Warning: TransitiveGroups requires the optional GAP database package. Please install it with sage -i database_gap.
EXAMPLES:
sage: TransitiveGroups(3)
Transitive Groups of degree 3
sage: TransitiveGroups(7)
Transitive Groups of degree 7
sage: TransitiveGroups(8)
Transitive Groups of degree 8
sage: TransitiveGroups()
Transitive Groups
Warning
in practice, the database currently only contains transitive groups up to degree 30:
sage: TransitiveGroups(31).cardinality() # optional - database_gap
Traceback (most recent call last):
...
NotImplementedError: Only the transitive groups of order less than 30 are available in GAP's database
Bases: sage.sets.disjoint_union_enumerated_sets.DisjointUnionEnumeratedSets
The infinite set of all transitive groups up to isomorphisms.
EXAMPLES:
sage: L = TransitiveGroups(); L
Transitive Groups
sage: L.category()
Category of infinite enumerated sets
sage: L.cardinality()
+Infinity
sage: p = L.__iter__() # optional - database_gap

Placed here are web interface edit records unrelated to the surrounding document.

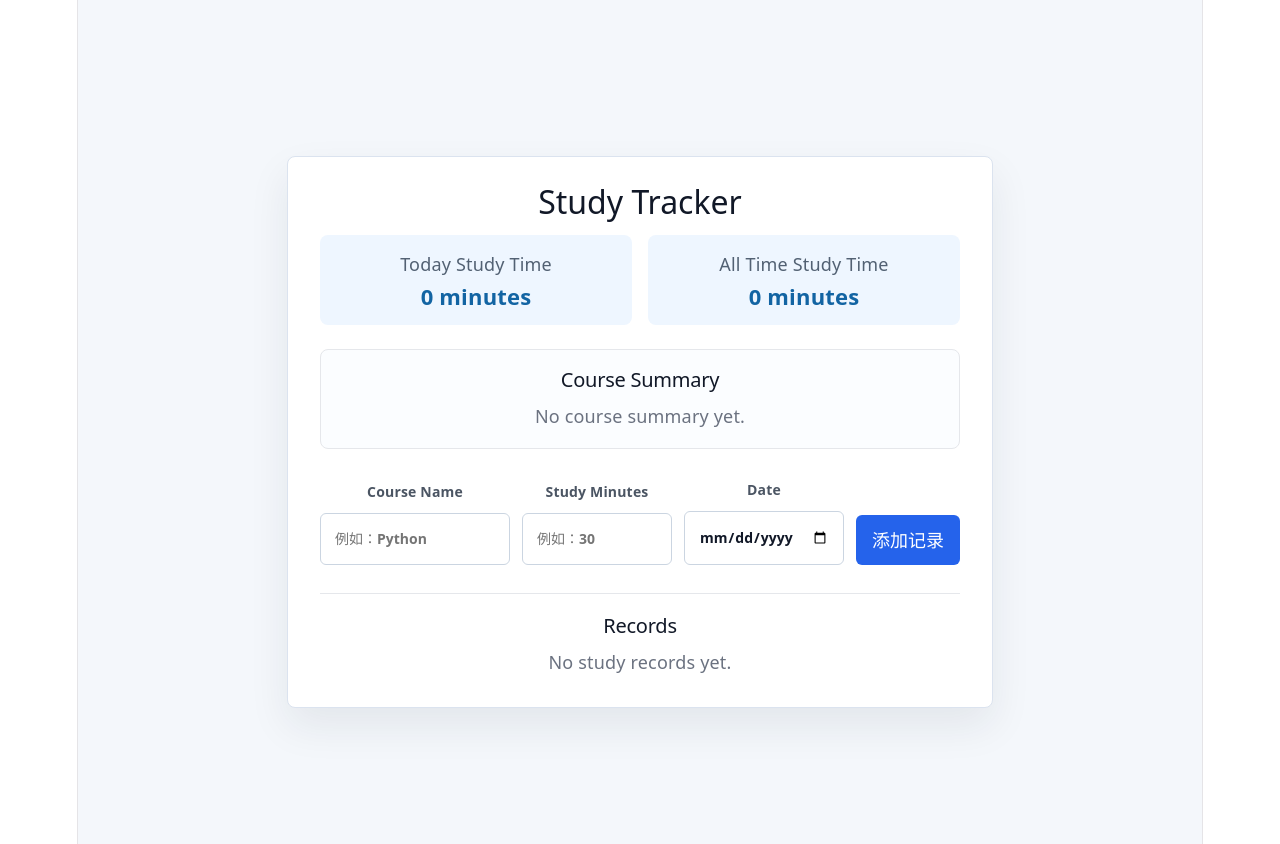
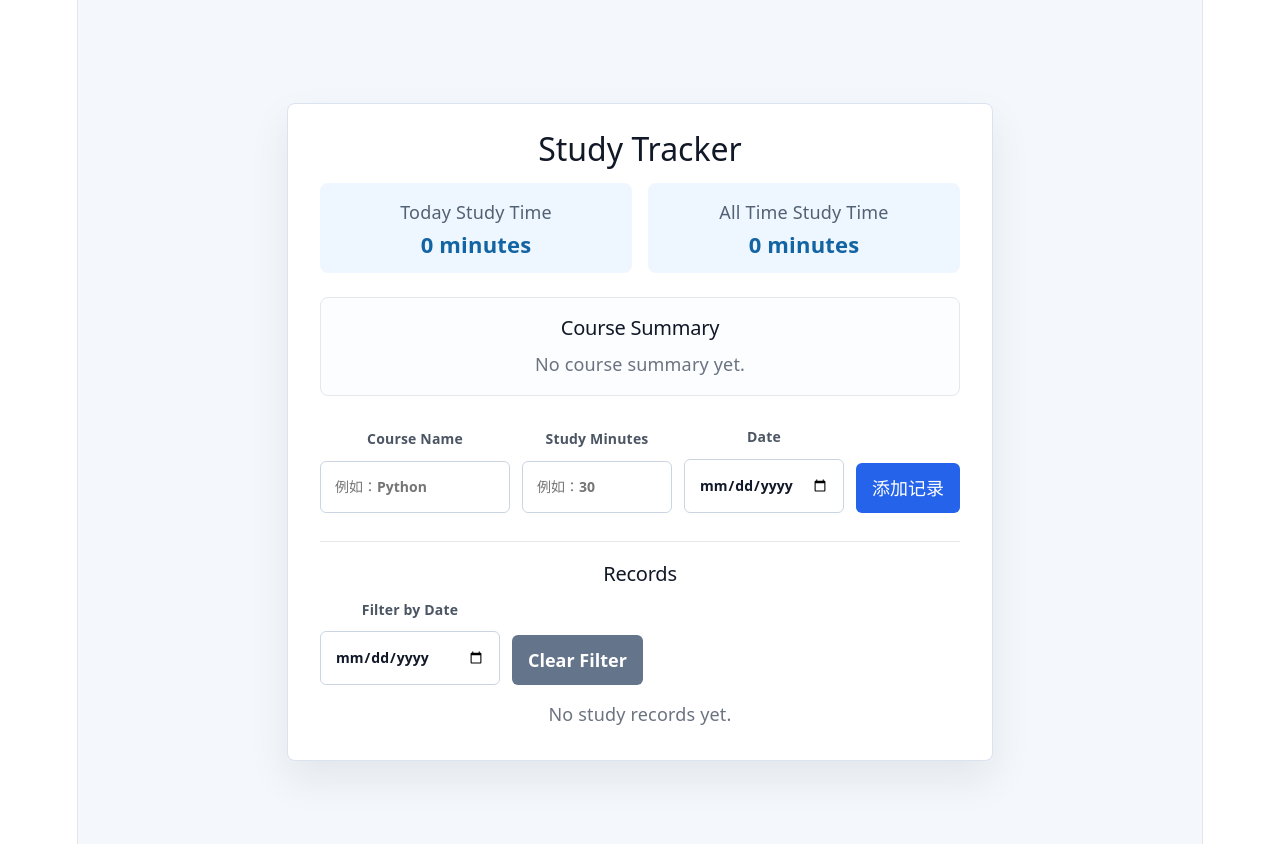
Before and after one commit to xyl7777/study-tracker, a React (Vite) app: page / in a window 1280 px wide. Shown: the top 844 px of the page. Built offline with nearby package versions, Linux system fonts and the light colour scheme.

Commit message:
Add date filter for records

```diff
--- a/src/App.css
+++ b/src/App.css
@@ -134,6 +134,23 @@ button:hover {
   padding-top: 20px;
 }
 
+.record-filter {
+  display: grid;
+  grid-template-columns: 180px auto;
+  gap: 12px;
+  align-items: end;
+  justify-content: start;
+  margin-bottom: 16px;
+}
+
+.record-filter button {
+  background: #64748b;
+}
+
+.record-filter button:hover {
+  background: #475569;
+}
+
 .empty {
   margin: 0;
   color: #6b7280;
@@ -189,6 +206,10 @@ li button:hover {
     grid-template-columns: 1fr;
   }
 
+  .record-filter {
+    grid-template-columns: 1fr;
+  }
+
   .summary {
     grid-template-columns: 1fr;
   }
--- a/src/App.jsx
+++ b/src/App.jsx
@@ -31,6 +31,7 @@ function App() {
   const [courseName, setCourseName] = useState('')
   const [minutes, setMinutes] = useState('')
   const [date, setDate] = useState('')
+  const [filterDate, setFilterDate] = useState('')
   const [records, setRecords] = useState(loadStudyRecords)
 
   useEffect(() => {
@@ -71,6 +72,10 @@ function App() {
 
     return summary
   }, [])
+
+  const filteredRecords = filterDate
+    ? records.filter((record) => record.date === filterDate)
+    : records
 
   function handleAddRecord() {
     const trimmedCourseName = courseName.trim()
@@ -171,11 +176,28 @@ function App() {
         <div className="records">
           <h2>Records</h2>
 
-          {records.length === 0 ? (
-            <p className="empty">No study records yet.</p>
+          <div className="record-filter">
+            <label>
+              Filter by Date
+              <input
+                type="date"
+                value={filterDate}
+                onChange={(event) => setFilterDate(event.target.value)}
+              />
+            </label>
+
+            <button type="button" onClick={() => setFilterDate('')}>
+              Clear Filter
+            </button>
+          </div>
+
+          {filteredRecords.length === 0 ? (
+            <p className="empty">
+              {filterDate ? 'No records for this date.' : 'No study records yet.'}
+            </p>
           ) : (
             <ul>
-              {records.map((record) => (
+              {filteredRecords.map((record) => (
                 <li key={record.id}>
                   <div>
                     <strong>{record.courseName}</strong>
```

sage: (p.next(), p.next(), p.next(), p.next(), p.next(), p.next(), p.next(), p.next()) # optional - database_gap
(Transitive group number 1 of degree 0, Transitive group number 1 of degree 1, Transitive group number 1 of degree 2, Transitive group number 1 of degree 3, Transitive group number 2 of degree 3, Transitive group number 1 of degree 4, Transitive group number 2 of degree 4, Transitive group number 3 of degree 4)
TESTS:

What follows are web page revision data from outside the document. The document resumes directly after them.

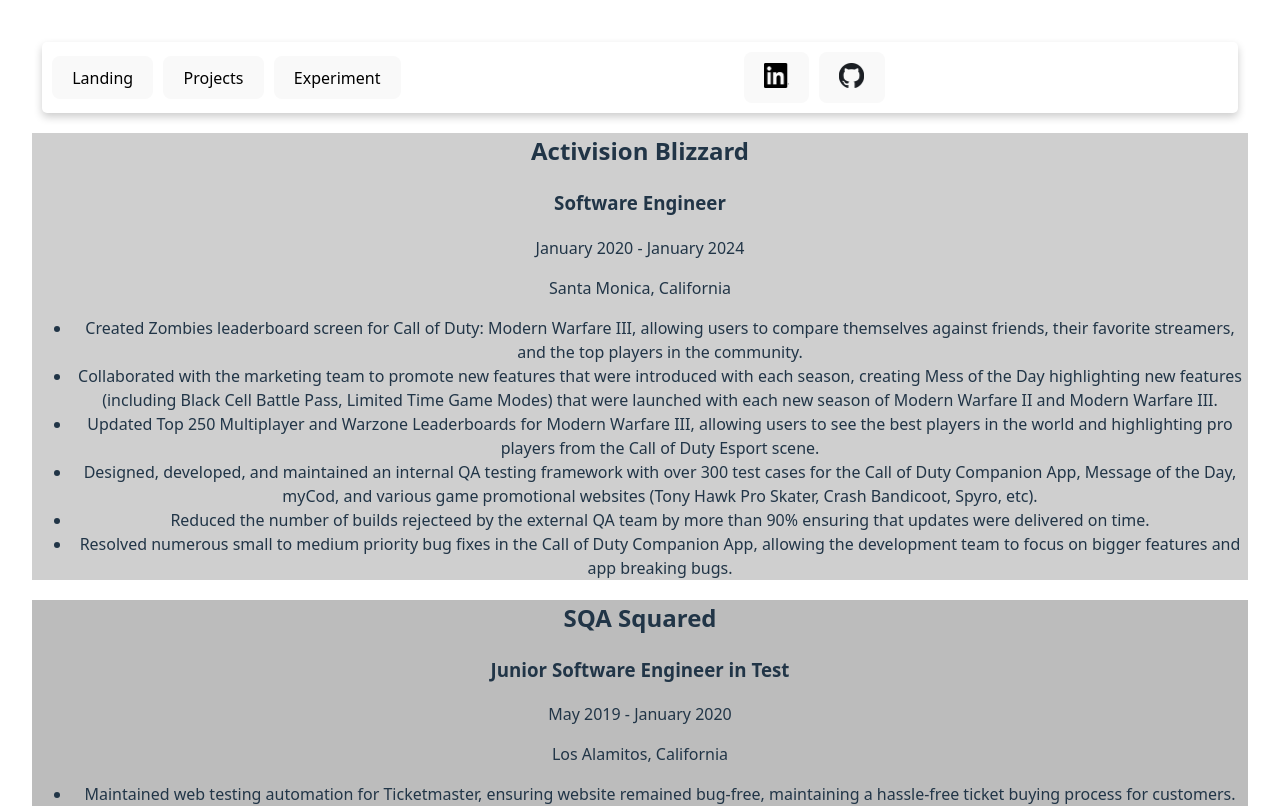
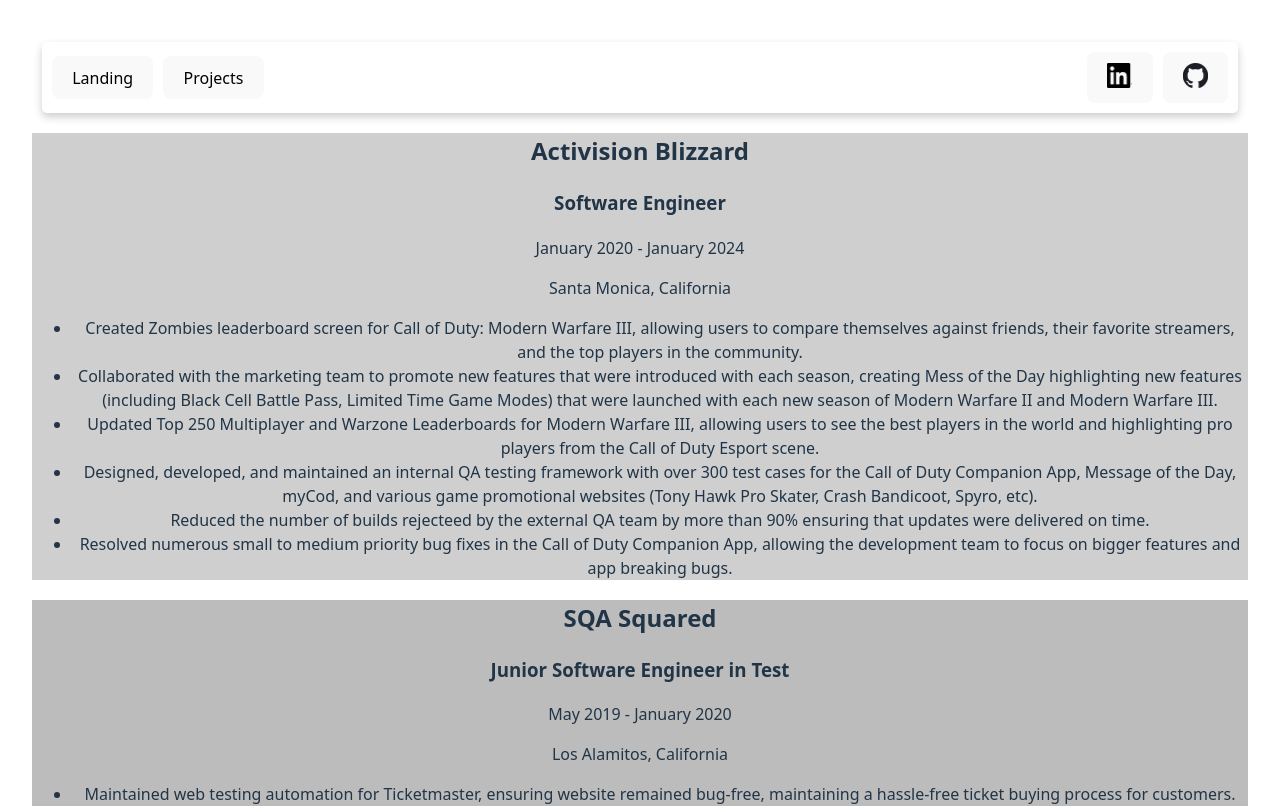
Before and after one commit to B-Rasmussen/portfolio, a React (Vite) app: page / in a window 1280 px wide. Shown: the top 806 px of the page. Built offline with nearby package versions, Linux system fonts and the light colour scheme.

Commit message:
moved social media icons to the right, commented out experiment page in navbar, and added code to check width/height of the viewport

```diff
--- a/src/components/NavBar.tsx
+++ b/src/components/NavBar.tsx
@@ -16,10 +16,10 @@
                 buttonName={"Projects"}
                 onButtonPressed={() => navigateTo("Projects")}
             />
-            <Button
+            {/* <Button
                 buttonName={"Experiment"}
                 onButtonPressed={() => navigateTo("Experiment")}
-            />
+            /> */}
         </div>
     );
 }
--- a/src/pages/ExperimentPage.tsx
+++ b/src/pages/ExperimentPage.tsx
@@ -1,4 +1,4 @@
 function ExperimentPage() {
-    return <div>asdf</div>;
+    return <div>{window.innerHeight}<p />{window.innerWidth}</div>;
 }
 export default ExperimentPage;
--- a/src/style/navBarStyle.css
+++ b/src/style/navBarStyle.css
@@ -1,9 +1,7 @@
 .nav-bar-container {
     background: "#00FF00";
     display: flex;
-    /* position: fixed; */
     top: 0;
-    /* justify-content: space-between; */
     align-items: center;
     padding: 10px;
     border-radius: 5px;
@@ -19,9 +17,7 @@
 
 .social-media-container {
     display: flex;
-    align-self: flex-end;
     gap: 10px;
-    margin-right: auto;
 }
 
 .social-logos {
```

sage: TestSuite(TransitiveGroups()).run() # optional - database_gap # long time
Bases: sage.structure.unique_representation.CachedRepresentation, sage.structure.parent.Parent

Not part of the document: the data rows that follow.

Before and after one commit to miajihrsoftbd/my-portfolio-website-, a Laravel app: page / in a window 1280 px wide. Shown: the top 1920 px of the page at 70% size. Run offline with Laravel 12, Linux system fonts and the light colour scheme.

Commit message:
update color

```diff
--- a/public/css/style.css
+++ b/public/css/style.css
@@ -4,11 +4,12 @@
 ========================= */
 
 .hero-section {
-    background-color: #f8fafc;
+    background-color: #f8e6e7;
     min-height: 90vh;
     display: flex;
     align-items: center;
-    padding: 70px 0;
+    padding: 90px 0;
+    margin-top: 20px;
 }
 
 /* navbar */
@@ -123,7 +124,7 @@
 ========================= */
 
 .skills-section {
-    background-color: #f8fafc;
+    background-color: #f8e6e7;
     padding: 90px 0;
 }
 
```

The set of all transitive groups of a given (small) degree up to isomorphisms.
EXAMPLES:
sage: S = TransitiveGroups(4); S # optional - database_gap
Transitive Groups of degree 4
sage: list(S) # optional - database_gap
[Transitive group number 1 of degree 4, Transitive group number 2 of degree 4, Transitive group number 3 of degree 4, Transitive group number 4 of degree 4, Transitive group number 5 of degree 4]
sage: TransitiveGroups(5).an_element() # optional - database_gap
Transitive group number 1 of degree 5
We write the cardinality of all transitive groups of degree 5:
sage: for G in TransitiveGroups(5): # optional - database_gap
... print G.cardinality()
5
10
20
60
120
TESTS:
sage: TestSuite(TransitiveGroups(3)).run() # optional - database_gap
Returns the cardinality of self, that is the number of transitive groups of a given degree.
EXAMPLES:
sage: TransitiveGroups(0).cardinality() # optional - database_gap
1
sage: TransitiveGroups(2).cardinality() # optional - database_gap
1
sage: TransitiveGroups(7).cardinality() # optional - database_gap
7
sage: TransitiveGroups(12).cardinality() # optional - database_gap
301
sage: [TransitiveGroups(i).cardinality() for i in range(11)] # optional - database_gap
[1, 1, 1, 2, 5, 5, 16, 7, 50, 34, 45]
Warning
The database_gap contains all transitive groups up to degree 30:
sage: TransitiveGroups(31).cardinality() # optional - database_gap
Traceback (most recent call last):
...
NotImplementedError: Only the transitive groups of order less than 30 are available in GAP's database
TESTS:
sage: type(TransitiveGroups(12).cardinality()) # optional - database_gap
<type 'sage.rings.integer.Integer'>
sage: type(TransitiveGroups(0).cardinality())
<type 'sage.rings.integer.Integer'>